    This was my beach book, consumed while looking out at the Gulf of Mexico, which made Marra’s accomplishment—making me feel as if I was there, in a blown-out hospital in Chechnya—even more impressive. This has the best denouement of any 2013 novel I read. (Review)
  4. The Flamethrowers, Rachel Kushner
    What hasn’t already been said about this novel? Kushner showed great promise in Telex From Cuba, but The Flamethrowers has her in stride. There’s so much on the page and so much more between the lines. Kushner is not a strong plotter, but everything else that comprises a great novel—interesting settings, dynamic characters, relevant themes, aesthetic beauty, originality—she has in spades. I’ll read anything Kushner writes.

New York Times’ 100 Notable Books.

It’s getting to be my favorite time of the year—at least as far as book lists go. The New York Times’ notable “100 Notable Books” is the monarch of lists, and it’s a good one. I can recommend several titles on the list, a few of which I’ve reviewed before:


  • A Constellation of Vital Phenomena, Anthony Marra (review)
  • Dissident Gardens, Jonathan Lethem (my review is upcoming)
  • The Infatuations, Javier Marías (probably the best novel I’ve read this year; my essay)
  • The Lowland, Jhumpa Lahiri (my review upcoming)
  • The Sound of Things Falling, Juan Gabríel Vásquez (my review upcoming)
  • Tenth of December, George Saunders (review)


  • My Beloved World, Sonia Sotomayor (review)

For more “best” books lists go here.

“The Darkness is Deep Indeed”: Essay on Javier Marias.

theinfatuationsMy essay on Spanish writer Javier Marías has gone live at The Millions. It’s also a review of his latest novel, The Infatuations, which was just released this past Tuesday (August 11). The very short and very rough version of the essay: Marías is brilliant, and the book is brilliant, and you should read it. The full essay opens:

Maria Dolz sees the same couple at the same café in the same city, Madrid, nearly every morning. “[T]he sight of them together” calmed her, and provided her “with a vision of an orderly or, if you prefer, harmonious world.” Maria works for a book publisher, where she often must deal with vain and pretentious authors — including one who is so infatuated with the Nobel Prize that he has already prepared an acceptance speech in Swedish.
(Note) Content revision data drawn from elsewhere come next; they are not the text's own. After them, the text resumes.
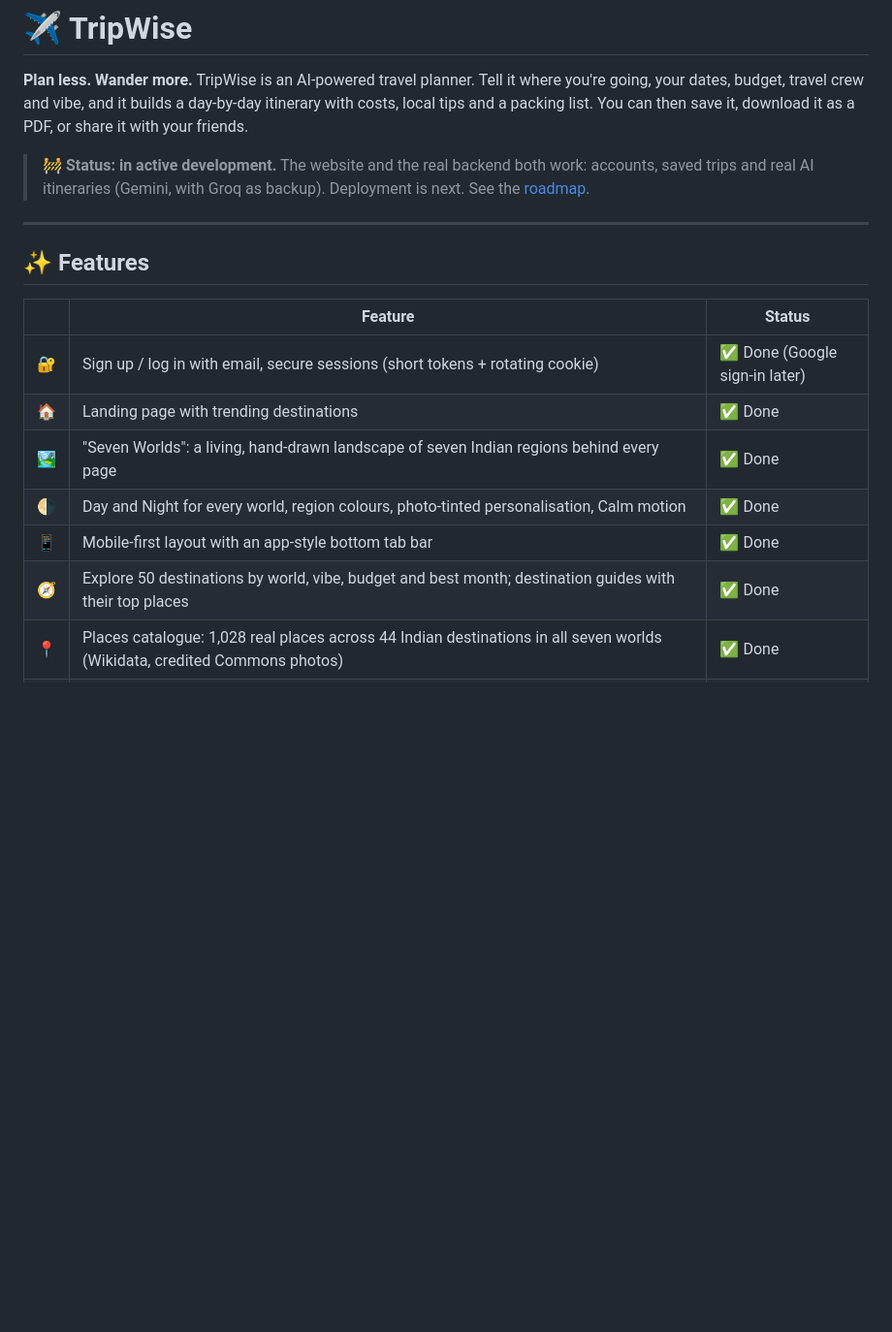
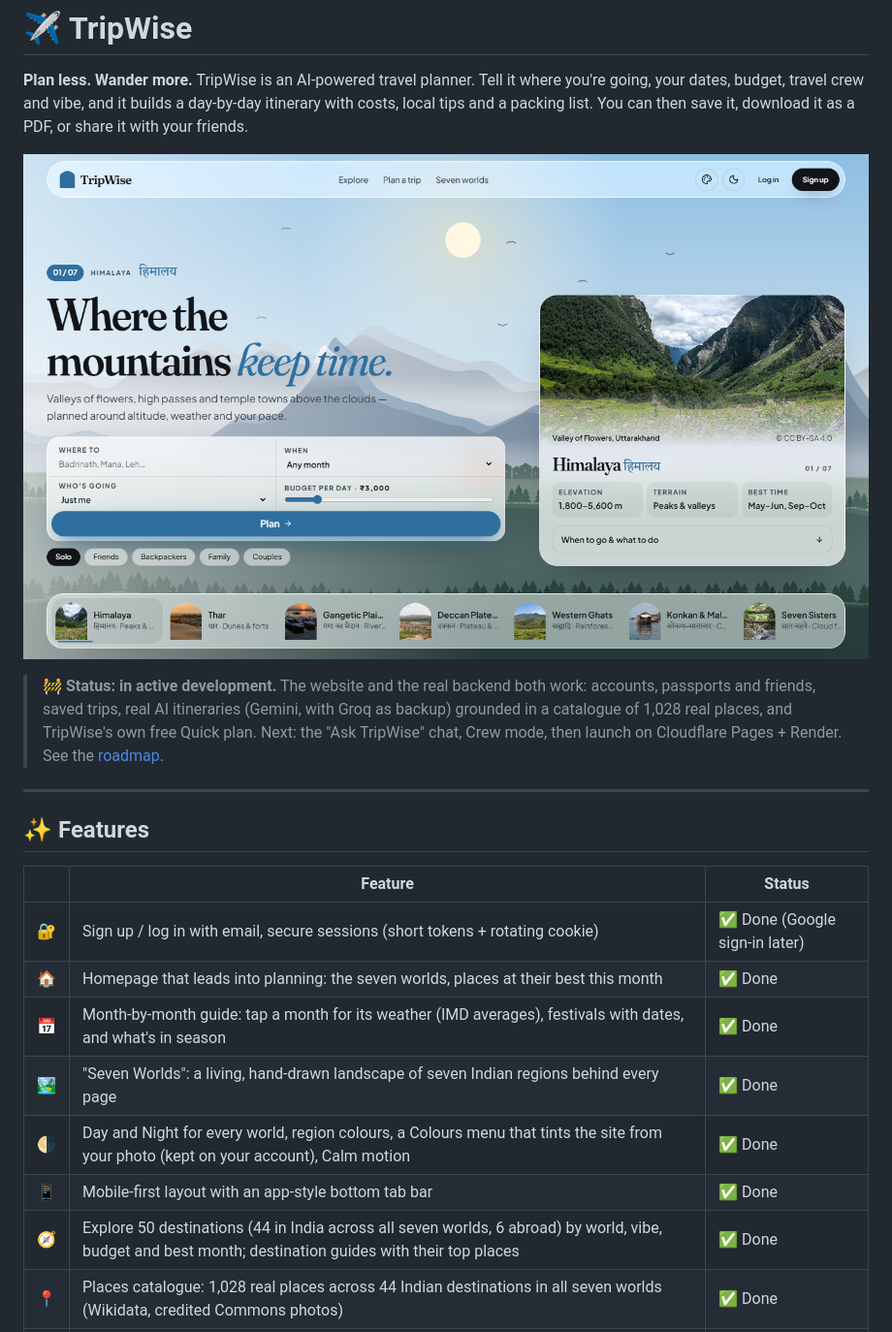
Before and after one commit to devKiNGCRiC/tripwise, a Markdown page: README.md, the part around the change. Shown at 97% size. Drawn GitHub-style; pictures changed too: docs/screenshots/home.png (added); blank space fills up the shorter version.

Commit message:
docs: README screenshot of the homepage, current status and newer features

```diff
--- a/README.md
+++ b/README.md
@@ -4,8 +4,12 @@
 travel crew and vibe, and it builds a day-by-day itinerary with costs, local tips and a packing list.
 You can then save it, download it as a PDF, or share it with your friends.
 
-> 🚧 **Status: in active development.** The website and the real backend both work: accounts, saved trips and
-> real AI itineraries (Gemini, with Groq as backup). Deployment is next. See the [roadmap](#-roadmap).
+![TripWise homepage: the Himalaya world with the trip planner, the region guide and the seven worlds bar](docs/screenshots/home.png)
+
+> 🚧 **Status: in active development.** The website and the real backend both work: accounts, passports and
+> friends, saved trips, real AI itineraries (Gemini, with Groq as backup) grounded in a catalogue of 1,028 real
+> places, and TripWise's own free Quick plan. Next: the "Ask TripWise" chat, Crew mode, then launch on
+> Cloudflare Pages + Render. See the [roadmap](#-roadmap).
 
 ---
 
@@ -14,11 +18,12 @@ You can then save it, download it as a PDF, or share it with your friends.
 | | Feature | Status |
 |---|---|---|
 | 🔐 | Sign up / log in with email, secure sessions (short tokens + rotating cookie) | ✅ Done (Google sign-in later) |
-| 🏠 | Landing page with trending destinations | ✅ Done |
+| 🏠 | Homepage that leads into planning: the seven worlds, places at their best this month | ✅ Done |
+| 📅 | Month-by-month guide: tap a month for its weather (IMD averages), festivals with dates, and what's in season | ✅ Done |
 | 🏞️ | "Seven Worlds": a living, hand-drawn landscape of seven Indian regions behind every page | ✅ Done |
-| 🌗 | Day and Night for every world, region colours, photo-tinted personalisation, Calm motion | ✅ Done |
+| 🌗 | Day and Night for every world, region colours, a Colours menu that tints the site from your photo (kept on your account), Calm motion | ✅ Done |
 | 📱 | Mobile-first layout with an app-style bottom tab bar | ✅ Done |
-| 🧭 | Explore 50 destinations by world, vibe, budget and best month; destination guides with their top places | ✅ Done |
+| 🧭 | Explore 50 destinations (44 in India across all seven worlds, 6 abroad) by world, vibe, budget and best month; destination guides with their top places | ✅ Done |
 | 📍 | Places catalogue: 1,028 real places across 44 Indian destinations in all seven worlds (Wikidata, credited Commons photos) | ✅ Done |
 | 🧠 | AI plans grounded in real places; TripWise's own planner as a free, unlimited Quick plan and when the AI is down | ✅ Done |
 | 🪄 | Trip planner wizard + real AI itineraries that appear day by day (5 free plans a day) | ✅ Done |
```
She is somewhere just south of 40, and has not married. To her, the couple was the ideal form of love, a couple who unselfconsciously enjoyed every second in each other’s presence. “[I] didn’t regard them with envy, not at all,” Maria says, “but with a feeling of relief that in the real world there could exist what I believed to be a perfect couple.”

The Millions’ Most-Anticipated Books.

The Millions has posted its fantastic most-anticipated books list—this one of books for the second half of the year. Their round-ups are always must-reads.

One notable book on an auspicious list: The Infatuations by Javier Marías. My ARC of the book just arrived in the mail today, and I’m preparing an essay on Marías—an absolute genius—in time for the book’s August release. (It will be a review of the book, too.)

Paris Review Interview with Javier Marías.

Javier Marías, in an interview with The Paris Review:

Some have said that writing is a unique way of knowing, but it is a unique way of recognizing. This happens very often in Proust in particular. You read something and you say, Yes, this is true, this is something I have experienced, this is something I have seen, I have felt this, but I wouldn’t have been able to express it the way he has. Now I really know it. That is what the novel does better than any other genre or any other art, in my opinion. I wouldn’t say that I think best when I am writing. But I think differently.

I’m late to reading Marías, but I am glad I finally tackled A Heart So White. Breathtaking book.

One of these days I will get through the absolute treasure-trove that is the PR’s collection of interviews.